(Web interface edit records)
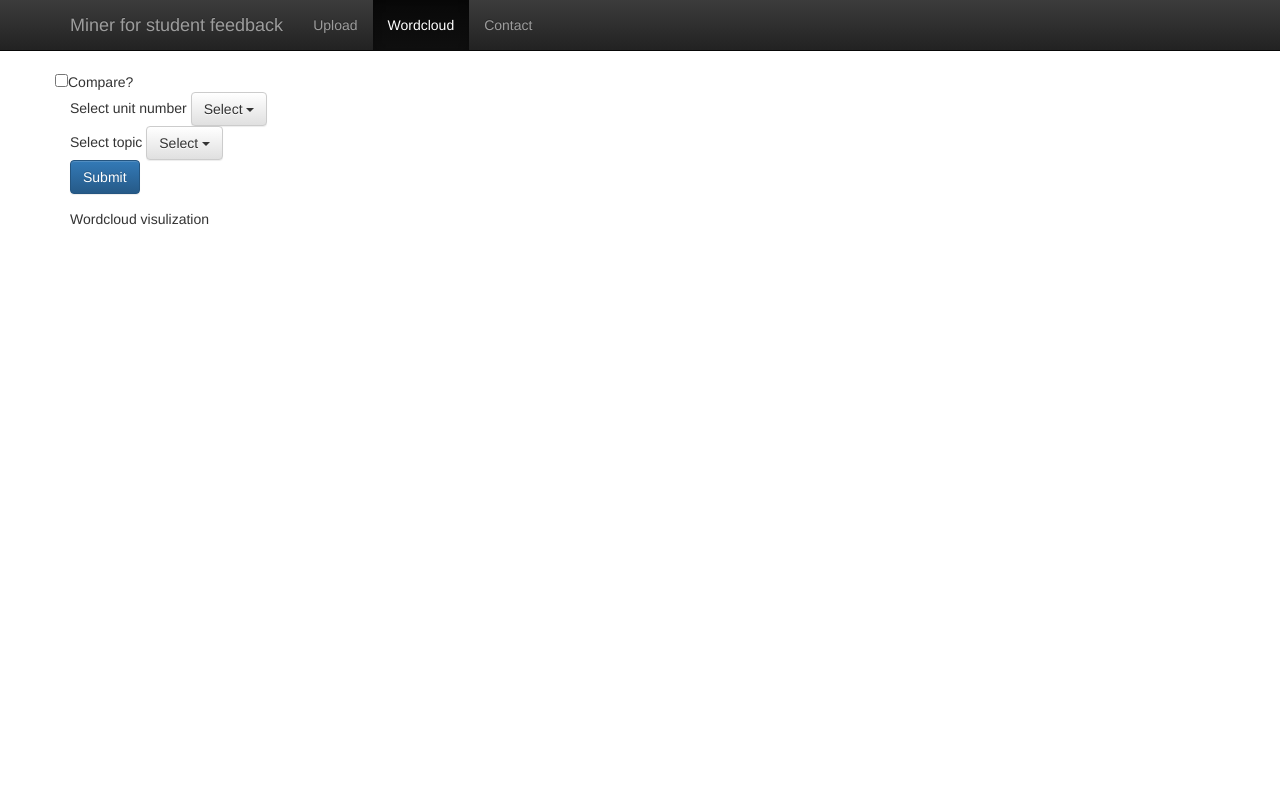
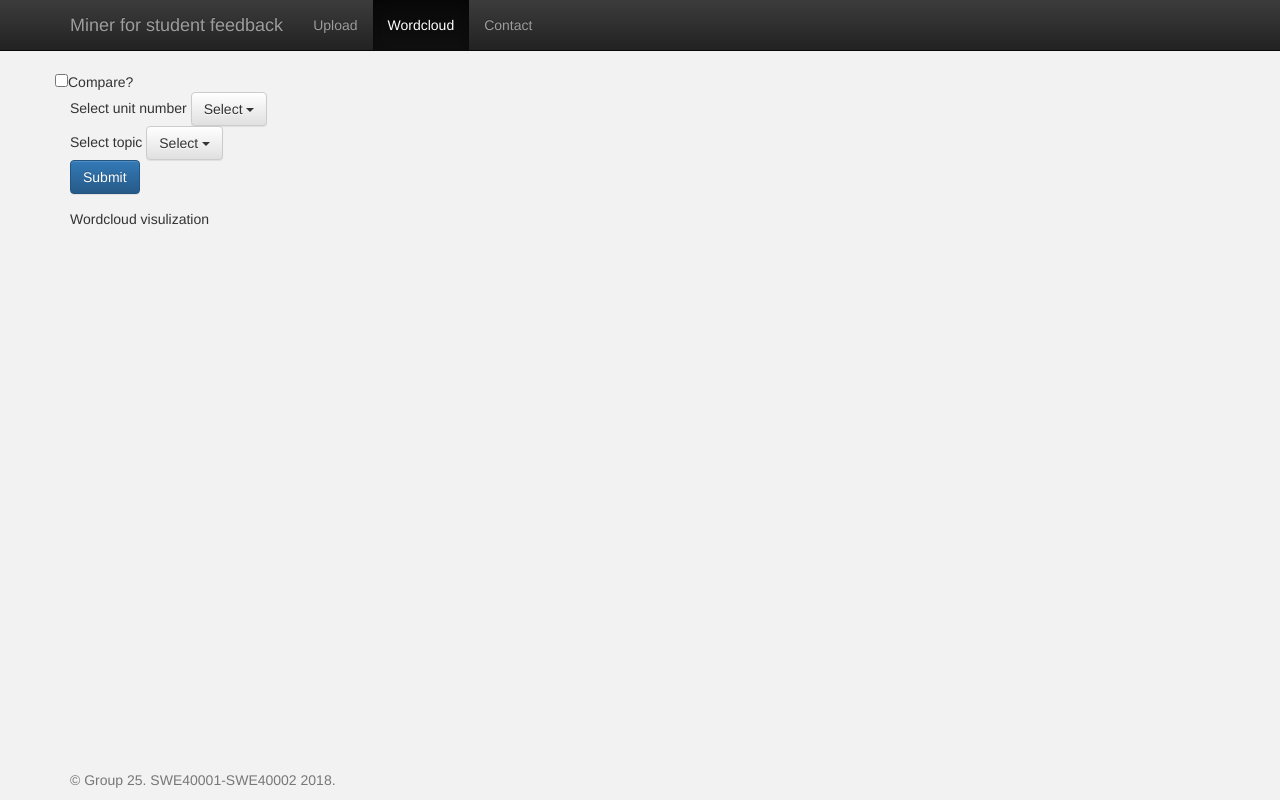
Before and after one commit to ryannguyen996/SWE40002, a Flask app: page /wordcloud in a window 1280 px wide. Run offline with Flask 2, Linux system fonts and the light colour scheme; data that the repository does not hold is empty; parts of the project's set-up code (start-up, migrations or seed data) failed here and were passed over; some libraries are stand-ins or nearby versions.

Commit message:
Milestone commit 1.2

```diff
--- a/static/wordcloud.css
+++ b/static/wordcloud.css
@@ -82,4 +82,7 @@
     margin-right: 10px
 }
 
-body { padding-top: 70px; }
+body {
+    padding-top: 70px;
+    background-color: rgba(242,242,242) !important;
+}
--- a/templates/wordcloud.html
+++ b/templates/wordcloud.html
@@ -7,7 +7,7 @@
     <link rel="stylesheet" href="https://maxcdn.bootstrapcdn.com/bootstrap/3.3.7/css/bootstrap.min.css" integrity="sha384-BVYiiSIFeK1dGmJRAkycuHAHRg32OmUcww7on3RYdg4Va+PmSTsz/K68vbdEjh4u" crossorigin="anonymous">
     <link rel="stylesheet" href="https://maxcdn.bootstrapcdn.com/bootstrap/3.3.7/css/bootstrap-theme.min.css" integrity="sha384-rHyoN1iRsVXV4nD0JutlnGaslCJuC7uwjduW9SVrLvRYooPp2bWYgmgJQIXwl/Sp" crossorigin="anonymous">
     <link rel="stylesheet" href="{{ url_for('static', filename='wordcloud.css') }}" />
-    <link rel="shortcut icon" href="{{ url_for('static', filename='favicon.ico') }}" type="image/x-icon"/>
+    <link rel="shortcut icon" href="{{ url_for('static', filename='favicon.ico') }}" type="image/x-icon" />
 </head>
 
 <body data-ng-app="myApp" data-ng-controller="TestCtrl" data-ng-init="lists={{lists}}">
@@ -77,6 +77,14 @@
         </div>
     </div>
 
+    <div class="footer navbar-fixed-bottom">
+    <footer class="footer">
+        <div class="container">
+            <p class="text-muted">© Group 25. SWE40001-SWE40002 2018.</p>
+        </div>
+    </footer>
+    </div>
+
     <script src="https://code.jquery.com/jquery-3.3.1.slim.min.js" integrity="sha384-q8i/X+965DzO0rT7abK41JStQIAqVgRVzpbzo5smXKp4YfRvH+8abtTE1Pi6jizo" crossorigin="anonymous"></script>
     <script src="https://cdnjs.cloudflare.com/ajax/libs/popper.js/1.14.3/umd/popper.min.js" integrity="sha384-ZMP7rVo3mIykV+2+9J3UJ46jBk0WLaUAdn689aCwoqbBJiSnjAK/l8WvCWPIPm49" crossorigin="anonymous"></script>
     <script src="https://maxcdn.bootstrapcdn.com/bootstrap/3.3.7/js/bootstrap.min.js" integrity="sha384-Tc5IQib027qvyjSMfHjOMaLkfuWVxZxUPnCJA7l2mCWNIpG9mGCD8wGNIcPD7Txa" crossorigin="anonymous"></script>
```
Also changed, not shown: templates/index.html (+10 -1 lines).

WHAT THE TASK REQUIRES: If a line in the records above contains the string "body", copy that line out.

YOUR SOLUTION:
-body { padding-top: 70px; }
+body {
 <body data-ng-app="myApp" data-ng-controller="TestCtrl" data-ng-init="lists={{lists}}">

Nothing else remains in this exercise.